§ **TASK REQUIREMENTS**
The lines to copy are those in the records below that hold the word "large".
[TASK MATERIAL — start]
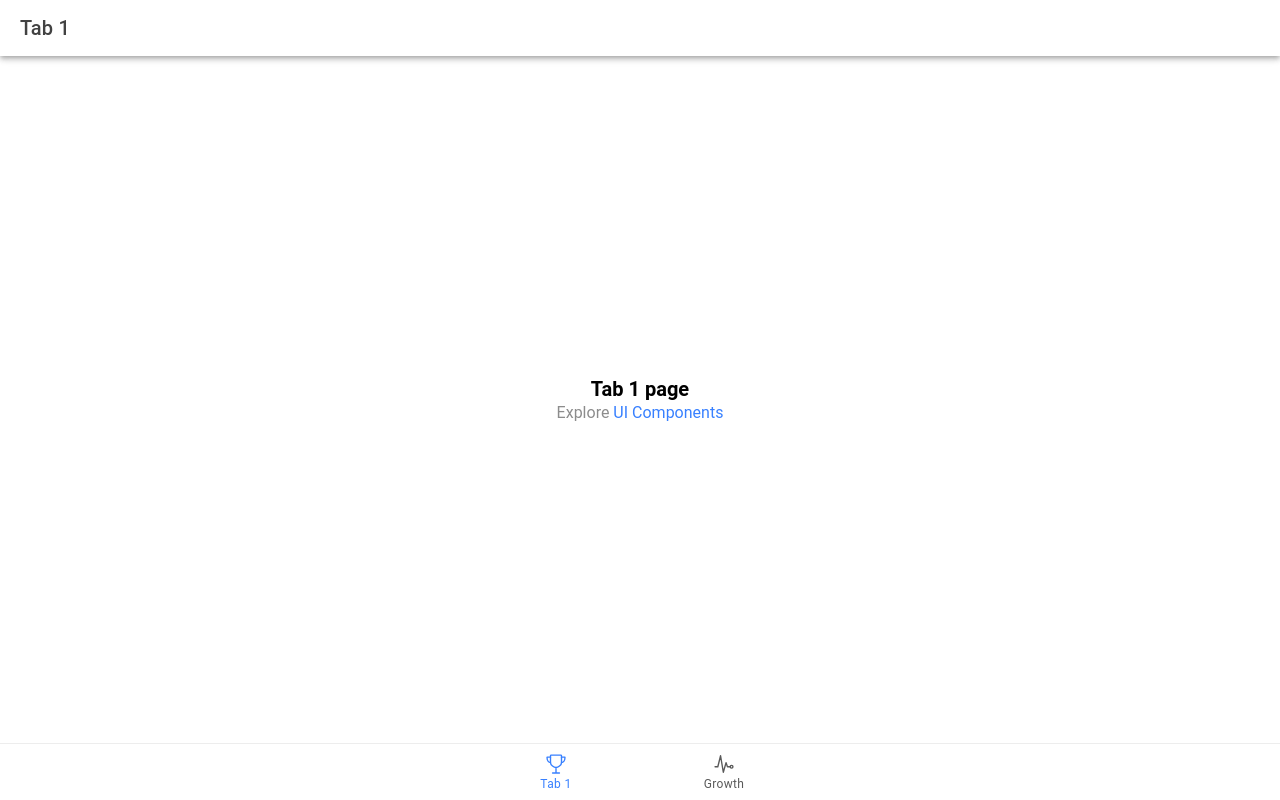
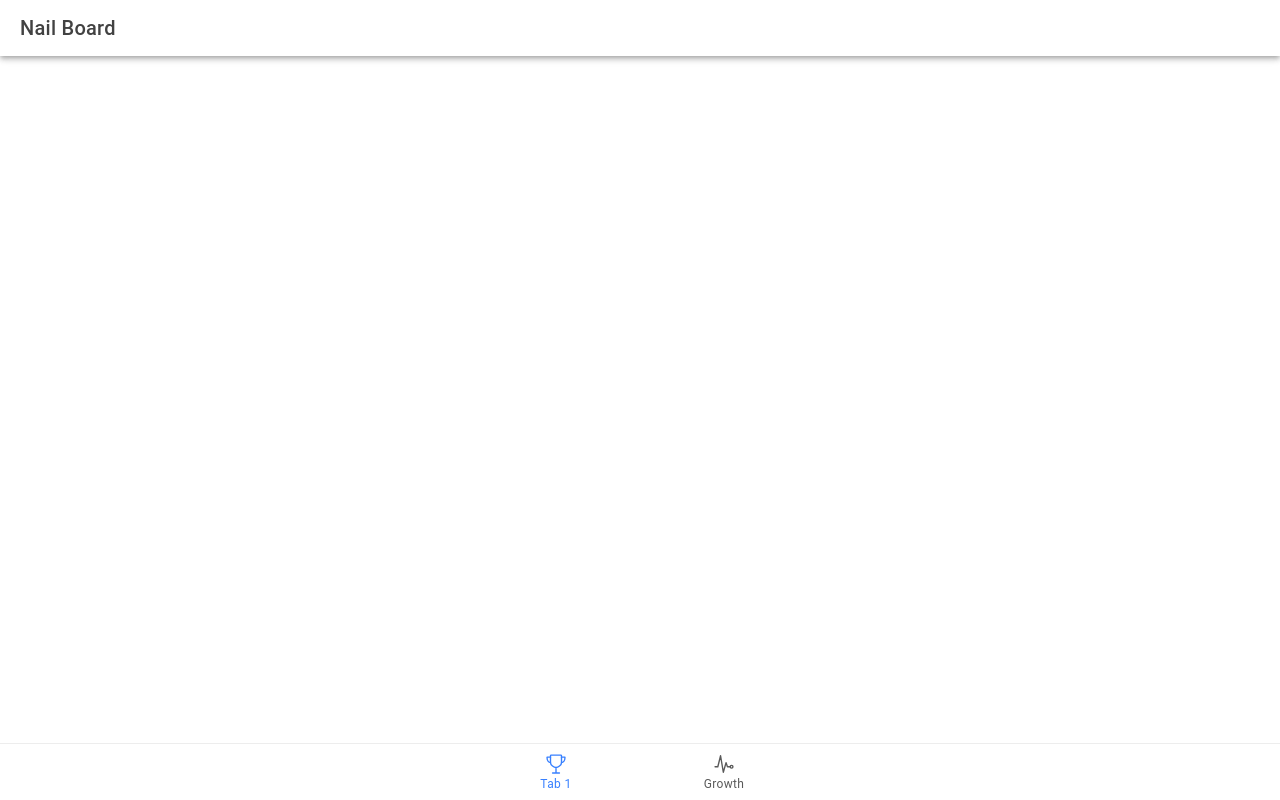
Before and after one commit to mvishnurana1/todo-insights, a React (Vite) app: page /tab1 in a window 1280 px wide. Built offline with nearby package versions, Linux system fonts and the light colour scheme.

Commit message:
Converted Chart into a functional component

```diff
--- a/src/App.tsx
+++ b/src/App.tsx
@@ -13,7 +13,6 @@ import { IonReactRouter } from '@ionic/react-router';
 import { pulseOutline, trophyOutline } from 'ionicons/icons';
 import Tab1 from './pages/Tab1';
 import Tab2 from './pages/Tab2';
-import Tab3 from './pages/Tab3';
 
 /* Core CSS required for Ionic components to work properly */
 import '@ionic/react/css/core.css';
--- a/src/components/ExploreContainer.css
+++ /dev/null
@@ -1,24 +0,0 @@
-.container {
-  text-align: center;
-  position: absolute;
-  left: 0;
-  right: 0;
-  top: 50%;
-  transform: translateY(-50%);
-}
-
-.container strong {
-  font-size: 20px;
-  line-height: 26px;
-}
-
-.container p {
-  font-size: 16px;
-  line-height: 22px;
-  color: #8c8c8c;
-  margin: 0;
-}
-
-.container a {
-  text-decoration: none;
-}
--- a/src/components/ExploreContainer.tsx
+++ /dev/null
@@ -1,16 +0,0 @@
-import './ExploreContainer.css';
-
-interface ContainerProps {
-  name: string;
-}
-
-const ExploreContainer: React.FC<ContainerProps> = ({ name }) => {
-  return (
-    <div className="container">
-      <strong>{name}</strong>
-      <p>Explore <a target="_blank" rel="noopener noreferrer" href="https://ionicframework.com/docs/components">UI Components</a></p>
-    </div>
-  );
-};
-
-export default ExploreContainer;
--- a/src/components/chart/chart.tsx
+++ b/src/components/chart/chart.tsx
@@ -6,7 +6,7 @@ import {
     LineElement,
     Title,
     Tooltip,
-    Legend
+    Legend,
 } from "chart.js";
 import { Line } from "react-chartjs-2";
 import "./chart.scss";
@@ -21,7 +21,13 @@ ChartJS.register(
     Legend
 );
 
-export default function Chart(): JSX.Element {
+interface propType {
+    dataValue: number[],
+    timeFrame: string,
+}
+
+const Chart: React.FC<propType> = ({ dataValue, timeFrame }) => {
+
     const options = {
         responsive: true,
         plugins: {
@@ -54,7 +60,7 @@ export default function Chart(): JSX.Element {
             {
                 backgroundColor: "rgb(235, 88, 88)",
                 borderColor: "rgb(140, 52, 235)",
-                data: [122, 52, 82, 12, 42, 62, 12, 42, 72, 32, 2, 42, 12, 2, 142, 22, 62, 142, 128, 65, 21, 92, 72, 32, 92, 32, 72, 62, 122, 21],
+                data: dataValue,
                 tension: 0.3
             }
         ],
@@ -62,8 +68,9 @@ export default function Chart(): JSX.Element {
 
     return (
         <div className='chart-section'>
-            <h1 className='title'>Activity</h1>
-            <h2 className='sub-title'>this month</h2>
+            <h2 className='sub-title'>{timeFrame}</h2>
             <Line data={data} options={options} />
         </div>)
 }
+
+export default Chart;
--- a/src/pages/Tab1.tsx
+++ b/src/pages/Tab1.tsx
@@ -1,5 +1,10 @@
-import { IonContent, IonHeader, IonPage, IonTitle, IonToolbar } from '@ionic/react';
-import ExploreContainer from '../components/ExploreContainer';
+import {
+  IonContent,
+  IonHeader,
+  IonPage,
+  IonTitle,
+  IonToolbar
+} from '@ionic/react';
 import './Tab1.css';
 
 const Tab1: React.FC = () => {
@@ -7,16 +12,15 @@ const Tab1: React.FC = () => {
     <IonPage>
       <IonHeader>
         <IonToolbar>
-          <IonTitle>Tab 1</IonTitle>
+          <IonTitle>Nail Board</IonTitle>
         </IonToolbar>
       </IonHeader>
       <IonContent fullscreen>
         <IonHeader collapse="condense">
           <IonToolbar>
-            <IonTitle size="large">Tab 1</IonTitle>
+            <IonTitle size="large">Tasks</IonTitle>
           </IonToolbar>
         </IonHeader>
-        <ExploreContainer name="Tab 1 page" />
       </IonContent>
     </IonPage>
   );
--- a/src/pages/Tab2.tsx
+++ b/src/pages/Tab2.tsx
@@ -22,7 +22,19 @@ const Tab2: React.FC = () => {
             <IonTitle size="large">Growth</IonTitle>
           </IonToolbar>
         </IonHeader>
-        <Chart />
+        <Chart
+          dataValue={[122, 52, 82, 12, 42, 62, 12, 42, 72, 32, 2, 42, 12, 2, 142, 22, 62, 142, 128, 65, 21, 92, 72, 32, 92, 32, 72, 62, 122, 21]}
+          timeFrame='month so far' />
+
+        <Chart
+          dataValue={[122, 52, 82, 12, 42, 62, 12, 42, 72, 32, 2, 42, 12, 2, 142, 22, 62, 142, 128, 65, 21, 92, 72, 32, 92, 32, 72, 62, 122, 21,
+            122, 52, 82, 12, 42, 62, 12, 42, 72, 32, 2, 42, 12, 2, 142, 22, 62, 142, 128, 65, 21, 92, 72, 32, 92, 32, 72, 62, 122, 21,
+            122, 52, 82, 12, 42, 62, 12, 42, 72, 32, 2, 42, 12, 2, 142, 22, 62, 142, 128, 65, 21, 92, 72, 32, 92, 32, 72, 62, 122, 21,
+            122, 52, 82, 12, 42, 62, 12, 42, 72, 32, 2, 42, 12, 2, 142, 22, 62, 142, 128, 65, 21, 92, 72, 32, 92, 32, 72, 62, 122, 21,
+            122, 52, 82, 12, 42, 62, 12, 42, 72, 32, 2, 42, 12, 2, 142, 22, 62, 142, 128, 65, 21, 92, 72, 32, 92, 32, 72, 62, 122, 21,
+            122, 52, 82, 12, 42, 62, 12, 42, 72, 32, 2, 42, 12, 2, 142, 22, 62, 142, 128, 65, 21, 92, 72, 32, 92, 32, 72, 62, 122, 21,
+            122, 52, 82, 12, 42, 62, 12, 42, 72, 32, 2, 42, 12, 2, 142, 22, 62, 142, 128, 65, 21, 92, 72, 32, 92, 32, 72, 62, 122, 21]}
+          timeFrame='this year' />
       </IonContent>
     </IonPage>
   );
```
[TASK MATERIAL — finish]
§ **ANSWER AREA**
-            <IonTitle size="large">Tab 1</IonTitle>
+            <IonTitle size="large">Tasks</IonTitle>
             <IonTitle size="large">Growth</IonTitle>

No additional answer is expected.